Saturday, July 7, 2007

Today's Sounds This Minute

"Cluck 'Til October" by Devilshampoo.
Cymbals hit with ball peen hammers mesh with a bullet-riddled saxophone and a trio of dented fuzz guitars to create an unsettling wave of sound that can send chimps into murderous rages. Lead singer Lamont Means brings some texture to the mix, when he isn't trying to swallow the mike or slamming it against a pile of gravel while yelling about the trilateral commotion in his brain. The three-minute echo chamber screamfest that closes the song could've been cut to a minute forty-five without any loss of resonance.

"Jelly Ur Stain (Make It Quizzical)" by Treb Gee Featuring Mrs. Random.
Recurring loops of sneezes and yodels provide the bass line for an accelerated rhyme duet that reaches a vocal apex of braggadocio and desperate pleading before crashing into charges and countercharges of petty theft and excessive fondling. Church bells add some depth, but are overwhelmed by Treb Gee's porno grunts and Mrs. Random's ostrich calls, which culminate in a flood of profanity and promises of retribution before the duo settle into a smooth "baby baby" groove.

"Watch Out, Mr. Ahmadinejad" by Hummer Perkins.
Patriotic country singer Perkins follows up his 2003 hit, "Get A Runnin', Saddam," with this "message" to the current president of Iran. Essentially, this is the same song, with a few changes in names and nations. Still, Perkins really sells it, and his fans will delight to lyrics like, "Shia, Sunni/Don't know the difference, so sue me/You're goin' down real soon/Gonna turn Tehran into the moon" and "American bombs will find you/Ahmadinejerk, and fry you/And the other towelheads, too/Roasted Iranian beef stew/Goes fine with cold American brew." Reportedly, Hummer Collins is back in the studio working on his next song, "Chavez, Hugo Straight To Hell."

"Clarion Kitchen Mice" by Towers Of Bile.
A novelty song of sorts, in which mutant rodents commandeer a rural kitchen using LSD-laced Ding Dongs and subliminal suggestion. The lead guitar at times sounds lost and off tempo, as though Ric Carve is walking into an atonal dimension. But lead singer Jass Lorde holds it all together with her signature siren sound, and thanks to her, the mice become sympathetic characters, until their kitchen scheme falls apart due to vehement tactical differences, which gives the humans enough of an opening to capture and subject them to hours of pro-Scientology rants and occasional electric shocks.

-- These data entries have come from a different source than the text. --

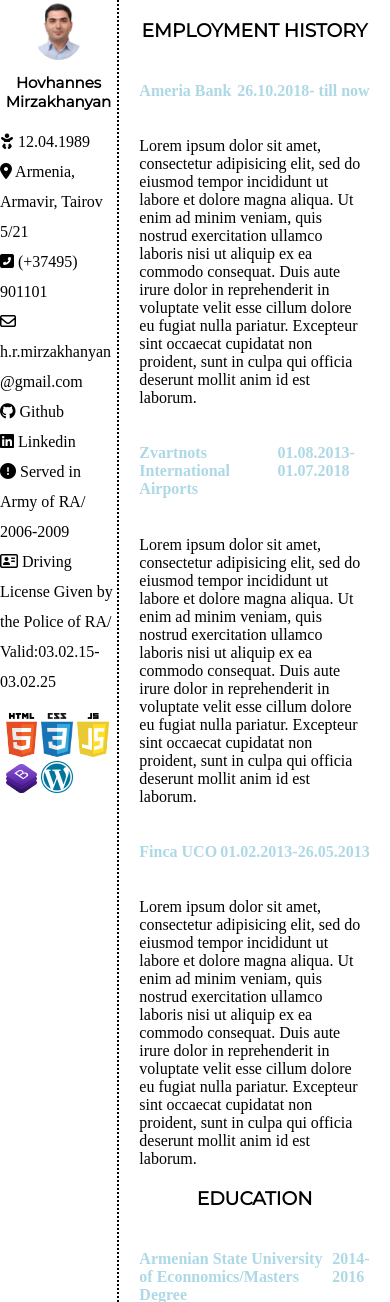
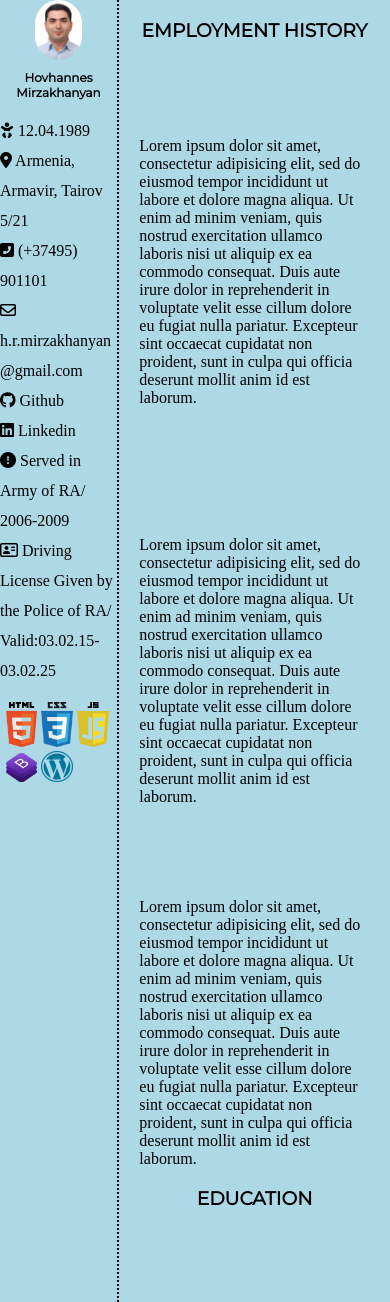
Before and after one commit to HovhannesMirzakhanyan/HovhannesMirzakhanyan.github.io, a PHP site: page / in a window 390 px wide. Shown: the top 1302 px of the page. Run offline with PHP 8.4, Linux system fonts and the light colour scheme; some libraries are stand-ins or nearby versions.

Commit message:
Update style.css

```diff
--- a/style.css
+++ b/style.css
@@ -83,10 +83,10 @@
 }
 @media only screen and (max-width:600px){
   body{
-    background-color: white;
+    background-color: lightblue;
   }
   h2{
-    font-size:15px;
+    font-size:12px;
   }
   li{
     margin-left: -40px;
```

"Route 14 Ain't Sizzlin' No More" by Charley Rufus III.
The folk-rock wunderkind returns with another tribute to two-lane highways of the southwest, as a steel guitar played with welder's gloves guides the melody along with sudden bass bursts, an acoustic guitar solo that sporadically jumps from flamenco to raw honky tonk, incredibly slow drumming that sounds as if the kit is being shoved through pus-soaked gauze, an electric fiddle/harmonica fusion which conjures mental images of drunken cowpokes gang banging a dying mule, topped with Rufus' craggy baritone that, as always, gives off a I've-been-dragged-through-the-gutter-so-many-times-that-I'm-starting-to-feel-as-if-sanity-is-a-drug-induced-illusion-that-must-be-shattered-by-a-spree-of-mindless-violence-that-would-make-Richard-Ramirez-retch-in-horror feel.

"Recall That Anomaly, Candice?" by The Floating Bee Delusion.
Cut-rate, warmed-over psychedelic retro-noise from this Scottsdale quartet that seems so obsessed with late-60s acid music, they never really learned to play their instruments or develop any semblance of lyrical cohesion. The result is a mish-mash of stolen sound effects from old science fiction movies, an out of control metronome, maniacal laughter, what sounds like a rake being shoved into an electric fan, doors slamming amid a child's screams, and the line "Thrust thy brick henceforth to the 'morrow" electronically distorted and repeated at various sound levels. While the name "Candice" is in the title, the actual song makes no mention of her, referring only to a "lady grasshopper" as glass breaks and a goose hisses over a poorly-played piano.

"Loving You To Death (This Time I Mean It)" by Luci Kyle.
A soft pop ballad about emotional instability and disturbed romantic obsession by one of the true masters of the form. When Kyle whispers "If I can't have you, then I'll have you stuffed in my attic," she is very believable -- so believable, in fact, that several concertgoers have taken out restraining orders against Kyle after seeing her perform live. Kyle's no less intense here, and when she sobs about the cruelty of unrequited love, then giggles about how she'll slowly "teach you the meaning of tough love" with the shades drawn, the phone disconnected, and electrical tape across her would-be lover's mouth, you feel like locking yourself in a closet for several hours until Kyle's melodic threats fade in your mind.